Read through the entries below and copy each line where "liberté" turns up.
· · ·
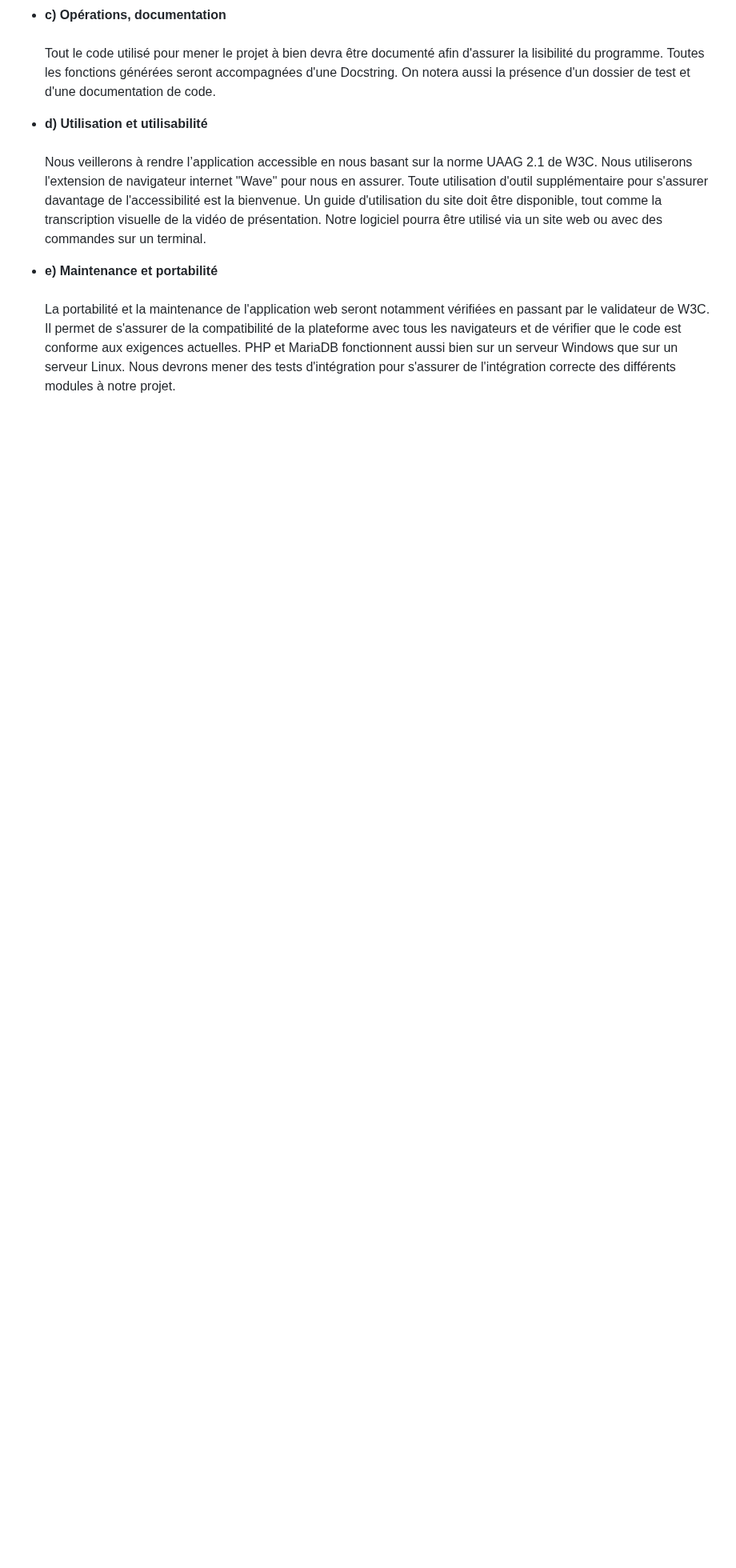
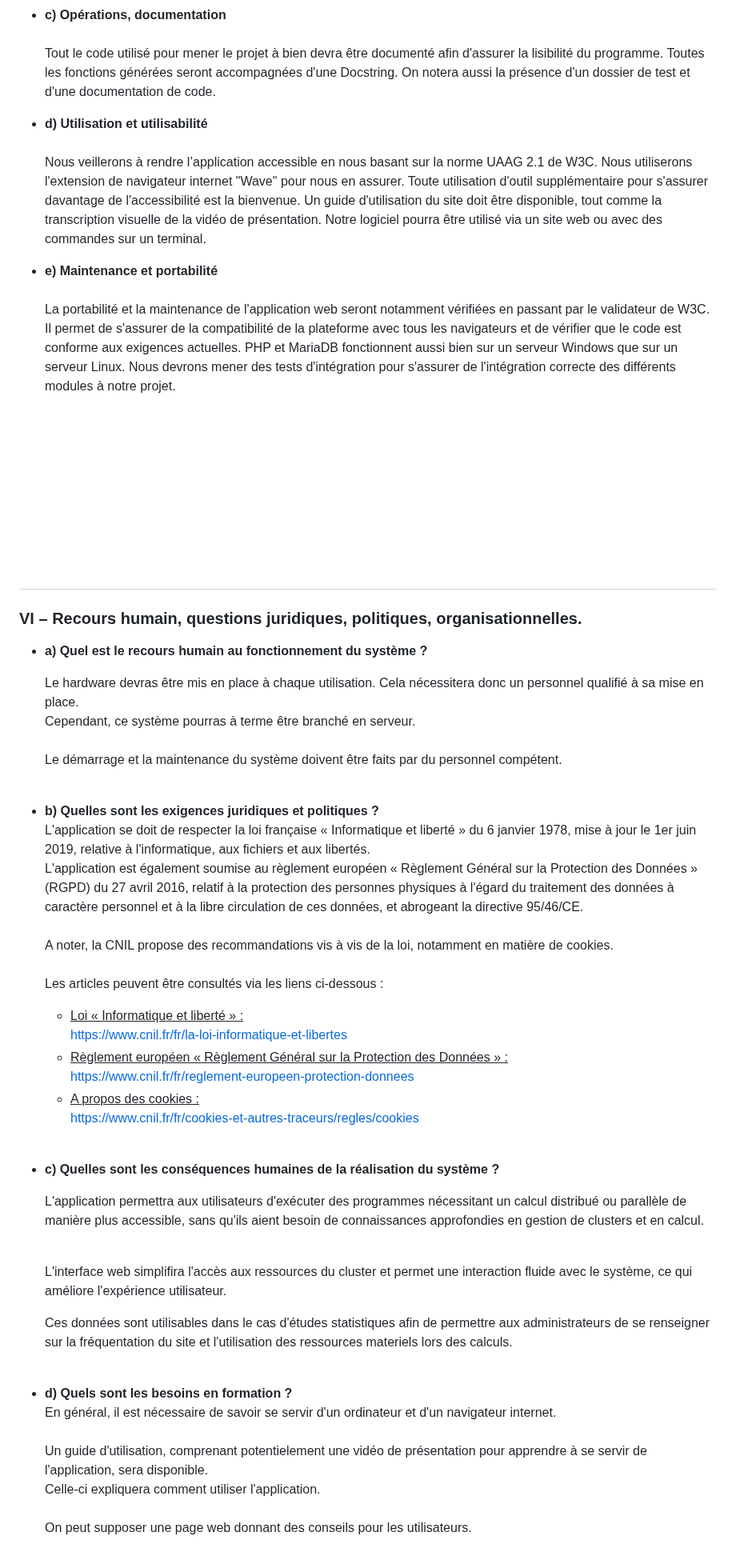
Before and after one commit to Farandjis/Cluster, a Markdown page: docs/Recueil_des_besoins.md, the part around one of its changes. Shown at 80% size. Rendered like a GitHub page; blank space fills up the shorter version.

Commit message:
docs (Recueil des besoins): Ajout de la partie 6

```diff
--- a/docs/Recueil_des_besoins.md
+++ b/docs/Recueil_des_besoins.md
@@ -160,3 +160,49 @@ Un guide d'utilisation du site doit être disponible, tout comme la transcriptio
 - <b><a name="p5e"> </a>e) Maintenance et portabilité</b><br><br>
 La portabilité et la maintenance de l'application web seront notamment vérifiées en passant par le validateur de W3C. Il permet de s'assurer de la compatibilité de la plateforme avec tous les navigateurs et de vérifier que le code est conforme aux exigences actuelles. PHP et MariaDB fonctionnent aussi bien sur un serveur Windows que sur un serveur Linux. Nous devrons mener des tests d'intégration pour s'assurer de l'intégration correcte des différents modules à notre projet.
 
+<br><br><br><br><br><br><br>
+------------------------------------------------------------------------------------------------------------------------
+
+### <a name="p6"></a>VI – Recours humain, questions juridiques, politiques, organisationnelles.
+- <b><a name="p6a"></a>a) Quel est le recours humain au fonctionnement du système ?</b><br>
+
+  Le hardware devras être mis en place à chaque utilisation. Cela nécessitera donc un personnel qualifié à sa mise en place.<br>
+  Cependant, ce système pourras à terme être branché en serveur. <br><br>
+  Le démarrage et la maintenance du système doivent être faits par du personnel compétent.<br>
+  <br>
+
+- <b><a name="p6b"></a>b) Quelles sont les exigences juridiques et politiques ?</b><br>
+  L'application se doit de respecter la loi française « Informatique et liberté » du 6 janvier 1978, mise à jour le 1er juin 2019, relative à l'informatique, aux fichiers et aux libertés.<br>
+  L'application est également soumise au règlement européen « Règlement Général sur la Protection des Données » (RGPD) du 27 avril 2016, relatif à la protection des personnes physiques à l'égard du traitement des données à caractère personnel et à la libre circulation de ces données, et abrogeant la directive 95/46/CE.<br>
+  <br>
+  A noter, la CNIL propose des recommandations vis à vis de la loi, notamment en matière de cookies.<br>
+  <br>
+  Les articles peuvent être consultés via les liens ci-dessous :
+  - <u>Loi « Informatique et liberté » :</u><br>
+    https://www.cnil.fr/fr/la-loi-informatique-et-libertes <br>
+  - <u>Règlement européen « Règlement Général sur la Protection des Données » :</u><br>
+    https://www.cnil.fr/fr/reglement-europeen-protection-donnees <br>
+  - <u>A propos des cookies :</u><br>
+    https://www.cnil.fr/fr/cookies-et-autres-traceurs/regles/cookies <br>
+    <br>
+
+- <b><a name="p6c"></a>c) Quelles sont les conséquences humaines de la réalisation du système ?</b><br>
+
+  L'application permettra aux utilisateurs d'exécuter des programmes nécessitant un calcul distribué ou parallèle de manière plus accessible, sans qu'ils aient besoin de connaissances approfondies en gestion de clusters et en calcul.<br><br>
+
+  L'interface web simplifira l'accès aux ressources du cluster et permet une interaction fluide avec le système, ce qui améliore l'expérience utilisateur.
+
+  Ces données sont utilisables dans le cas d'études statistiques afin de permettre aux administrateurs de se renseigner sur la fréquentation du site et l'utilisation des ressources materiels lors des calculs.<br>
+  <br>
+
+
+- <b><a name="p6d"></a>d) Quels sont les besoins en formation ?</b><br>
+  En général, il est nécessaire de savoir se servir d'un ordinateur et d'un navigateur internet.<br>
+  <br>
+  Un guide d'utilisation, comprenant potentielement une vidéo de présentation pour apprendre à se servir de l'application, sera disponible.<br>
+  Celle-ci expliquera comment utiliser l'application.<br>
+  <br>
+  On peut supposer une page web donnant des conseils pour les utilisateurs.<br>
+  <br>
+
+
```
Also changed, not shown: other parts of docs/Recueil_des_besoins.md (+11 -0 lines).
· · ·
Task solution »
+  L'application se doit de respecter la loi française « Informatique et liberté » du 6 janvier 1978, mise à jour le 1er juin 2019, relative à l'informatique, aux fichiers et aux libertés.<br>
+  - <u>Loi « Informatique et liberté » :</u><br>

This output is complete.